A man fiddling with his wedding ring in the presence of another woman usually has something on his mind. At his introduction of Sarah Palin to the world on August 29, John McCain appeared a man possessed, playing with his ring, fastening his gaze on her breasts, her backside, his right fingers sliding up from that dratted gold band to the finger tip, pinching it as if to control the volcano stirring within him. “Boxed up,” the young McCain once said in a near-frenzy, describing to a confidante the state of his emotions under the Naval Academy’s discipline; the expression suited his performance that Friday in Dayton, when he finally regained composure by assuming the rigid posture of attention that the academy had taught so well.
Here was McCain, the angry old warrior, deploying sex as a central political weapon to recharge his potency, his party’s fortunes and the cultural oomph of the right. Not gender. The Republicans didn’t need just any woman to compete with Obama for the Wow factor, the Mmm factor, the stable, loving family factor. It is a calculated bonus that adherents can now speak loftily of making history, but for different reasons, drawing deep from the well of their identities, and not for the first time, both McCain and the right needed a sexual icon.

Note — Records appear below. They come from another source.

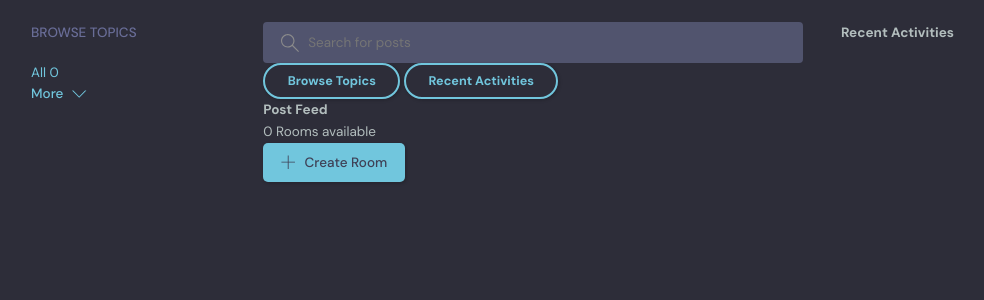
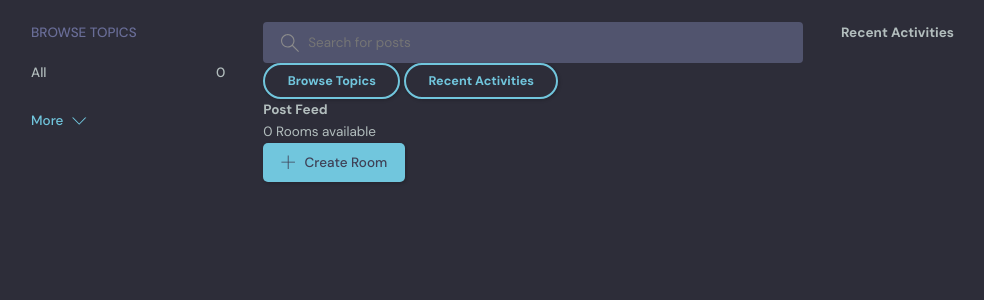
Before and after one commit to JustA3DObject/DevFriends, a Django app: page / in a window 1280 px wide. Shown: the part 68-368 px from the top of the page, without its empty margins (69-1053 px from the left). Run offline with Django 4.2, Linux system fonts and the light colour scheme; data that the repository does not hold is empty.

Commit message:
Added CSS for topics list items

```diff
--- a/devfriends/static/css/master.css
+++ b/devfriends/static/css/master.css
@@ -485,3 +485,12 @@ a {
 .topics__list {
     list-style: none;
 }
+
+.topics__list li a {
+    display: flex;
+    justify-content: space-between;
+    margin-bottom: 3rem;
+    font-weight: 500;
+    color: var(--color-light-gray);
+    transition: all 0.3s ease-in-out;
+}
```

McCain’s first wife, Carol, airbrushed from his “compelling story” even when her three children trooped onstage to complete the convention’s family tableau, was a swimsuit model. Tall and slender when she saw John off to Vietnam, she was five inches shorter when he returned, broken grievously from a car accident, using a catheter and a wheelchair. “I don’t look so good myself,” he told her; privately he told friends the sight of her “appalled” him. He began looking for a more alluring replacement almost immediately. Carol says she has “no bitterness,” according to a story by Sharon Churcher in the London Daily Mail. John just “wanted to be 25 again.”

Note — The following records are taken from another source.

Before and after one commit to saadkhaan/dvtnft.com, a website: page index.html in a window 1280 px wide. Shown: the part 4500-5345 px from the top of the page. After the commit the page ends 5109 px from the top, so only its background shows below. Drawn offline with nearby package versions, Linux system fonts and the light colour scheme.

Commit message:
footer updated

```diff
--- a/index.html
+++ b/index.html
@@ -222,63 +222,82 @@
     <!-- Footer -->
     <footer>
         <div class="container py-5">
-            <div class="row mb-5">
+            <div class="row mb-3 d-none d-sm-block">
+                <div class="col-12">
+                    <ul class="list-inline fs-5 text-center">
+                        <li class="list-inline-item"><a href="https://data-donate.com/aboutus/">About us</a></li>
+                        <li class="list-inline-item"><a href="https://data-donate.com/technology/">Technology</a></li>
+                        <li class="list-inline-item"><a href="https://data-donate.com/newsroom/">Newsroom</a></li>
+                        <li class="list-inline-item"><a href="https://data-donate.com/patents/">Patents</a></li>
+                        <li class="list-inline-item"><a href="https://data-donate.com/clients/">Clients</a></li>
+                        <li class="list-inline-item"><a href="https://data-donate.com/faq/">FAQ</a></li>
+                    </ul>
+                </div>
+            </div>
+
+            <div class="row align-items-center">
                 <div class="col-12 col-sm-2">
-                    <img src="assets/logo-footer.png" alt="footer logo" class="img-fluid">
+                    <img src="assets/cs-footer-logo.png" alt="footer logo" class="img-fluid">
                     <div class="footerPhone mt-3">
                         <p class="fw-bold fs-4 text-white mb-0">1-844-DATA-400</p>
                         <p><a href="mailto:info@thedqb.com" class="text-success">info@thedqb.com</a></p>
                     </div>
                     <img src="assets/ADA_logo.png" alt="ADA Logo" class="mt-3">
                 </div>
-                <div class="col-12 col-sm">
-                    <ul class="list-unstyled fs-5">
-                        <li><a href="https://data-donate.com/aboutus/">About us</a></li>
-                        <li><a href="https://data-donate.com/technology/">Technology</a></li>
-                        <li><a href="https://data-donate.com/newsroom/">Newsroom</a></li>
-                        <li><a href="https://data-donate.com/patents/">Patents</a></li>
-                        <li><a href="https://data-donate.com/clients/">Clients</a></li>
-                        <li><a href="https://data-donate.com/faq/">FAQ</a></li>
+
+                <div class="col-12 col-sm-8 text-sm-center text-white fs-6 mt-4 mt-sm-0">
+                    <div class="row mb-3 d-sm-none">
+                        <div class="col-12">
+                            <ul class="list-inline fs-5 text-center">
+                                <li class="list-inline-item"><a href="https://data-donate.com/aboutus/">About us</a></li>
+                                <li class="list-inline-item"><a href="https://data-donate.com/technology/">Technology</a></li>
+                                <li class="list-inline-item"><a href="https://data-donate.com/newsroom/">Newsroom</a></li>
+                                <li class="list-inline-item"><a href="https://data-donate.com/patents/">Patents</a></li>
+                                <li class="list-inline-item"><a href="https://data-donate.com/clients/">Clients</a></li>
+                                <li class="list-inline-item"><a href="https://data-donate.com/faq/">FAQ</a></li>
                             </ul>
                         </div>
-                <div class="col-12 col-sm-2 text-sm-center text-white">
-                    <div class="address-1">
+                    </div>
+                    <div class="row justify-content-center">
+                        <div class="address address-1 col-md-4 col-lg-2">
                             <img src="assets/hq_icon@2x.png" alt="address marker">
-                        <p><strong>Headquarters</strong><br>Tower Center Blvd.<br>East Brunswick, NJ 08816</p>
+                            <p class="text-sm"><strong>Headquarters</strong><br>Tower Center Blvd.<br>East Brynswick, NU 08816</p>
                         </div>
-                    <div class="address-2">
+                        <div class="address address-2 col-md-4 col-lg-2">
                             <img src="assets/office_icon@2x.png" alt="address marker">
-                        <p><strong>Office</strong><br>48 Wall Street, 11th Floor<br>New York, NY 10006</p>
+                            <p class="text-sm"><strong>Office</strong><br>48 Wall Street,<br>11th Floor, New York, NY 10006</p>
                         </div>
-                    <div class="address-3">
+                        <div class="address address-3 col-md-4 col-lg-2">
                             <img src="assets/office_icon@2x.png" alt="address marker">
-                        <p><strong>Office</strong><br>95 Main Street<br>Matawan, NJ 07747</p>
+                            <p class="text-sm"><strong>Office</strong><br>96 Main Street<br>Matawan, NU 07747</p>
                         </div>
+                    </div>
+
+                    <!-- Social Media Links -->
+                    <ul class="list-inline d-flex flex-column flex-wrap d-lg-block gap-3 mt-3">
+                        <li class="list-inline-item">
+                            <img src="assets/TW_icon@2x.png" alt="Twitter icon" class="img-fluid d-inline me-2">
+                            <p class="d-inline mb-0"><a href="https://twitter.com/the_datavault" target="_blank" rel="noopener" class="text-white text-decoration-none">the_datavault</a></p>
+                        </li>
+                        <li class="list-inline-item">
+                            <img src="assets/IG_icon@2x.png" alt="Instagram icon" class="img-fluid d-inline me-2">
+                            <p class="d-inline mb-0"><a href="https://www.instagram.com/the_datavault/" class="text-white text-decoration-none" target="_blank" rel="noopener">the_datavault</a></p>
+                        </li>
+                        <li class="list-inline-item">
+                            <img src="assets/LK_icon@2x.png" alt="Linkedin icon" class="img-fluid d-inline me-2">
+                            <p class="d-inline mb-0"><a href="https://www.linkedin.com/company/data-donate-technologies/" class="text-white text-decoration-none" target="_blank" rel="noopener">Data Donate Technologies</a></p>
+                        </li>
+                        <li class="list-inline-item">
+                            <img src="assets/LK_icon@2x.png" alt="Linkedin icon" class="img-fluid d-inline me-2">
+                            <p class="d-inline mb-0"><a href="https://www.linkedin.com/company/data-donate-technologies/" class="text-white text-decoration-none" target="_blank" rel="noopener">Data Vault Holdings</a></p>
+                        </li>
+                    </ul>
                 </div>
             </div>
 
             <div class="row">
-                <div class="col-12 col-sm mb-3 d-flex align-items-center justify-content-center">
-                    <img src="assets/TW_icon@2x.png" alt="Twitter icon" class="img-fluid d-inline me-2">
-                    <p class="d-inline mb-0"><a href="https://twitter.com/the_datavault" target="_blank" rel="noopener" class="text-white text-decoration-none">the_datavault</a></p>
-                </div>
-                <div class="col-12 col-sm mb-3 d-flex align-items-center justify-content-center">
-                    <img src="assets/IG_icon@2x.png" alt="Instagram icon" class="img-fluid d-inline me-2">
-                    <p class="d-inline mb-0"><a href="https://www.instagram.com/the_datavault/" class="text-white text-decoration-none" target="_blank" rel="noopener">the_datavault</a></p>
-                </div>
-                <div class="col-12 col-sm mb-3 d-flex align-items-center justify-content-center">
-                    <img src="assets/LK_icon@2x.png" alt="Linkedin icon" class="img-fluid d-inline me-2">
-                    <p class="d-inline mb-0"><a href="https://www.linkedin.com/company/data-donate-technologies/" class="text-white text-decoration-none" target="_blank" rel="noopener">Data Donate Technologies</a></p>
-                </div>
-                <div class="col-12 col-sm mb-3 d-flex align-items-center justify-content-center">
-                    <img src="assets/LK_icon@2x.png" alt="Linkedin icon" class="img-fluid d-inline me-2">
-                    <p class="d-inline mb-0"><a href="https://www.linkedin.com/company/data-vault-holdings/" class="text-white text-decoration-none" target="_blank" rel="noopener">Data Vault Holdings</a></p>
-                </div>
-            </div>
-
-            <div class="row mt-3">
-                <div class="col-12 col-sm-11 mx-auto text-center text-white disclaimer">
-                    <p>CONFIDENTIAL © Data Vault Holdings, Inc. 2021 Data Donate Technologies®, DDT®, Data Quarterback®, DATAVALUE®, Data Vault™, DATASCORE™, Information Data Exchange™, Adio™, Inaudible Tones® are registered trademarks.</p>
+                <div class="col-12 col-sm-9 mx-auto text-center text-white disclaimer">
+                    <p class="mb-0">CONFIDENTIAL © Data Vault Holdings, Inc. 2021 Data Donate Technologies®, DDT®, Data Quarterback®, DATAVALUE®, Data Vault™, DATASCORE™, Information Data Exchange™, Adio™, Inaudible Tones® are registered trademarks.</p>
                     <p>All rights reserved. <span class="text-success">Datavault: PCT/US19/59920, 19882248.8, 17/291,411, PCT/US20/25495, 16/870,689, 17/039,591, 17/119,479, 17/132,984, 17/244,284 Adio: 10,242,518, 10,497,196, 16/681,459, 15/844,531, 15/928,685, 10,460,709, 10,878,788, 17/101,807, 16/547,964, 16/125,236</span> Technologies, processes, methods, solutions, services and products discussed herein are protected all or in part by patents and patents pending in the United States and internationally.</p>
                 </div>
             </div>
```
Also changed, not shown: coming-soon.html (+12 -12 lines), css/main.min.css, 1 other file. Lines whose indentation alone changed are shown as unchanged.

At 42 McNasty, as he was called in high school, took up with 24-year-old Cindy, a former junior rodeo queen, and, having boosted his image and his net worth via a marriage vow, soon reverted to the pattern of insults and macho egotism that has typified most of his life. He denigrated her education at USC as a tour through “the University of Spoiled Children.” For all but one of several miscarriages, he left her on her own. When she was popping ten to fifteen pills a day to mask her pain and “do everything he wanted,” he never noticed. In 1992, in a rage over her gentle teasing about his thinning hair, he exploded, “At least I don’t plaster on the makeup like a trollop, you cunt,” a one-two punch hurled in front of three journalists and two aides but unreported until recently, by Cliff Schecter in The Real McCain. On the campaign trail in June he joked about “beating my wife” and took umbrage when others failed to grasp the simple good fun in the remark. In early August he said he’d encouraged Cindy to enter the Miss Buffalo Chip beauty pageant at the high-revving, flesh-swinging biker rally in Sturgis, South Dakota. It might have been a fine quip except that up on the stage with her daughter Meghan, staring out toward the throng where a sign urged Show Ur Tits 4 McCain, Cindy had the thin, fixed smile of endurance, not joy. Just before the Palin pick, Mrs. McCain was so brittle that a supporter’s energetic handshake put her in a cast. With the press and vast swaths of the country swooning over the Obama family, John needed a new queen.
Like King Ahasuerus in the Book of Esther, who asserted his mastery by decreeing male headship and then held a kind of beauty pageant to replace Vashti as queen, McCain found his new “partner and soulmate” in Miss Wasilla 1984. Even Cindy, who suddenly let her hair down in bed-head style, perhaps at last relieved of the burdens of wifely duties, calls it “a perfect match.” If only by association, John McCain may now fancy himself in the image of his deepest desire, top gun.